**Work required**
In the data below, find each line that contains the word "body" and copy it.

**Record excerpts**
# # # # # # #

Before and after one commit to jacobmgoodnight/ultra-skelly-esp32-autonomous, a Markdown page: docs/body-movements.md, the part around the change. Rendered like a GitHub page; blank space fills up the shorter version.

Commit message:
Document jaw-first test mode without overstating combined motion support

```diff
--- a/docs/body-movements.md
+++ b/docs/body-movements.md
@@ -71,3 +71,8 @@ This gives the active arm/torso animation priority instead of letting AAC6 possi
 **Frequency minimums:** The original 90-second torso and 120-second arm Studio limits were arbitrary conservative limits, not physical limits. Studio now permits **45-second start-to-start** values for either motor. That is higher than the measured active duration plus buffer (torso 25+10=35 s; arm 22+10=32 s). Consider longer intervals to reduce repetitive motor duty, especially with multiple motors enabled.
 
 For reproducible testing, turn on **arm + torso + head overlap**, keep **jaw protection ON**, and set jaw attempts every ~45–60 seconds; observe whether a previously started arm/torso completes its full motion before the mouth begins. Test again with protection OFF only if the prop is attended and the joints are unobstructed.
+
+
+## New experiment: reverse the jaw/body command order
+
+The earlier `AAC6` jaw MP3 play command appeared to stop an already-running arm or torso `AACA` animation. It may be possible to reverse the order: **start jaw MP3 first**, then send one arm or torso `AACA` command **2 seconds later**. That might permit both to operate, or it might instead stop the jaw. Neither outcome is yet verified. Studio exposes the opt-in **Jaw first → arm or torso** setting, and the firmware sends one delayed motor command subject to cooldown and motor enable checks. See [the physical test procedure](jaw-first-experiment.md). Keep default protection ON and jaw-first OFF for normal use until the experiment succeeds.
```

# # # # # # #

**Task answer**
Before and after one commit to jacobmgoodnight/ultra-skelly-esp32-autonomous, a Markdown page: docs/body-movements.md, the part around the change. Rendered like a GitHub page; blank space fills up the shorter version.
--- a/docs/body-movements.md
+++ b/docs/body-movements.md
+## New experiment: reverse the jaw/body command order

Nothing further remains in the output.